In the ’60s, Manhattan hosted some of the greatest jazz music ever performed: Count Basie at Birdland, Thad Jones at the Village Vanguard, Miles Davis anywhere and everywhere. But back then Brian Thomas’ dad spent more time across the river.
“My father talks about living in Manhattan and heading over to New Jersey to hear bands based in the Hammond B3 tradition, like Groove Holmes, Jack McDuff, Jimmy Smith, Jimmy McGriff,” Thomas told the Herald. “So when I started listening to jazz a lot of my first exposure, even before Miles Davis or some of the more traditional gateway musicians, was to this stuff.”
Thomas’ pop’s love of the soul-jazz masters can be heard all over “On the Bone,” trombonist Brian Thomas’ new album, out Jan. 27.
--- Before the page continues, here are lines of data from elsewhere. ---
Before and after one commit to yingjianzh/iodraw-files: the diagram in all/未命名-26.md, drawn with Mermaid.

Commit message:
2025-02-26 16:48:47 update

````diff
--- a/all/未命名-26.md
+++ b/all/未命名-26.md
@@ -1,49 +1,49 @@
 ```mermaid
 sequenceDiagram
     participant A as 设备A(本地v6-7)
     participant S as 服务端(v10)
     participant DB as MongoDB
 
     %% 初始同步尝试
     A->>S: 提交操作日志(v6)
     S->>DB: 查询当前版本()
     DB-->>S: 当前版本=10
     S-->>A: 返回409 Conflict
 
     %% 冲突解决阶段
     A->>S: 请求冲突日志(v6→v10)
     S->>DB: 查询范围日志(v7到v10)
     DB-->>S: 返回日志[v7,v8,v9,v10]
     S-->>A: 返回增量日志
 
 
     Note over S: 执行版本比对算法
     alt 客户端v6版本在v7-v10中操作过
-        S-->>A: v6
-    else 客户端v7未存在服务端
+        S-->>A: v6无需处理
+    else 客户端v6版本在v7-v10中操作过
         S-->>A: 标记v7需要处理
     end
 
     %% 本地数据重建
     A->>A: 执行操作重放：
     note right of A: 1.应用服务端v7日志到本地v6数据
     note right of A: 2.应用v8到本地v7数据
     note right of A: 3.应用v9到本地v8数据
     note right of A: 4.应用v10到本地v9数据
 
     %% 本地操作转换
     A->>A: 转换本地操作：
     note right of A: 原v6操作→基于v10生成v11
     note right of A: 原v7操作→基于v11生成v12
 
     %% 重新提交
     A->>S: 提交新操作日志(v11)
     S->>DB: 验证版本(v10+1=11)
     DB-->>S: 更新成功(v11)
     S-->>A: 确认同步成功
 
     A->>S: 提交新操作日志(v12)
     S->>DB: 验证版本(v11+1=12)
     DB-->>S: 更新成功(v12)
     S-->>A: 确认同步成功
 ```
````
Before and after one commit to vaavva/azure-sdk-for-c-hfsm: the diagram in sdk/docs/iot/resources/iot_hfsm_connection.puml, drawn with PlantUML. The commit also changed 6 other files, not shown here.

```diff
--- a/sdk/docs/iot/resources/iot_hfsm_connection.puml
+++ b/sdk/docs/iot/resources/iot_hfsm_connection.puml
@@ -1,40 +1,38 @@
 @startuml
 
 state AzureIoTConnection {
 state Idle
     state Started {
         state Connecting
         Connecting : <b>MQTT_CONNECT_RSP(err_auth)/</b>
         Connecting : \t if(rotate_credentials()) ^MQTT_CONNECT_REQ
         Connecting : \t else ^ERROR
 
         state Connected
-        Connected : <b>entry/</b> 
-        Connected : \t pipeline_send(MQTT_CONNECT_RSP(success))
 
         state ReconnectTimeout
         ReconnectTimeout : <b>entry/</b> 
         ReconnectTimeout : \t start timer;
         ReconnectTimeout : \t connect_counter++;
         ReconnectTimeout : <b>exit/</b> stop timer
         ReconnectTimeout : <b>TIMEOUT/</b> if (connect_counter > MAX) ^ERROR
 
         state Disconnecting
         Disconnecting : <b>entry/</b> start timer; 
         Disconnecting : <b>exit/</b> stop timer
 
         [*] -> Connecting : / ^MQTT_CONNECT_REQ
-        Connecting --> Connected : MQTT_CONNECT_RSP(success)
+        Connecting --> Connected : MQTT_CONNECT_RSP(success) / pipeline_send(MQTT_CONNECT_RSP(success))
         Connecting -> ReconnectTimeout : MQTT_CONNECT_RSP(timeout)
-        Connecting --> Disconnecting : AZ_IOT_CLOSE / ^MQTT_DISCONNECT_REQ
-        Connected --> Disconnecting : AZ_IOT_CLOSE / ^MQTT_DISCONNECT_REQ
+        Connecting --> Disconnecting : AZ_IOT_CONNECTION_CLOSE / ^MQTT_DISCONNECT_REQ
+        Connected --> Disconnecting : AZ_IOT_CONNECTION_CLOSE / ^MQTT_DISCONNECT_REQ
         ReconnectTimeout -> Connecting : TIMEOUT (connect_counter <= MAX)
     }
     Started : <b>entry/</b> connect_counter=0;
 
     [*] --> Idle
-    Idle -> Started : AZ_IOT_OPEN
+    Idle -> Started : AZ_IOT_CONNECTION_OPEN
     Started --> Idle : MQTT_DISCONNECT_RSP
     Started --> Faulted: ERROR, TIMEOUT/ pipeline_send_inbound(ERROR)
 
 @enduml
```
The younger Thomas grew up in upstate New York but much of his education took place in Boston, specifically at Wally’s, the city’s legendary jazz club. During the early 2000s (and beyond), Thomas graduated to touring and recording with a host of Boston (or Boston adjacent) acts – reggae outfit John Brown’s Body, blues/roots/hip hop act G. Love & Special Sauce, jazz funk kings Lettuce and more.
Tracing a similar path as millions of American kids, Thomas moved through the jam band scene and toward more traditional jazz. A lot of his more recent stuff with the BT ALC Big Band – an 18-piece ensemble he co-leads with trumpeter Alex Lee-Clark – nods heavily to soul-jazz. But “On the Bone,” Thomas’ first album under his own name, charges right into the retro grooves of his first love.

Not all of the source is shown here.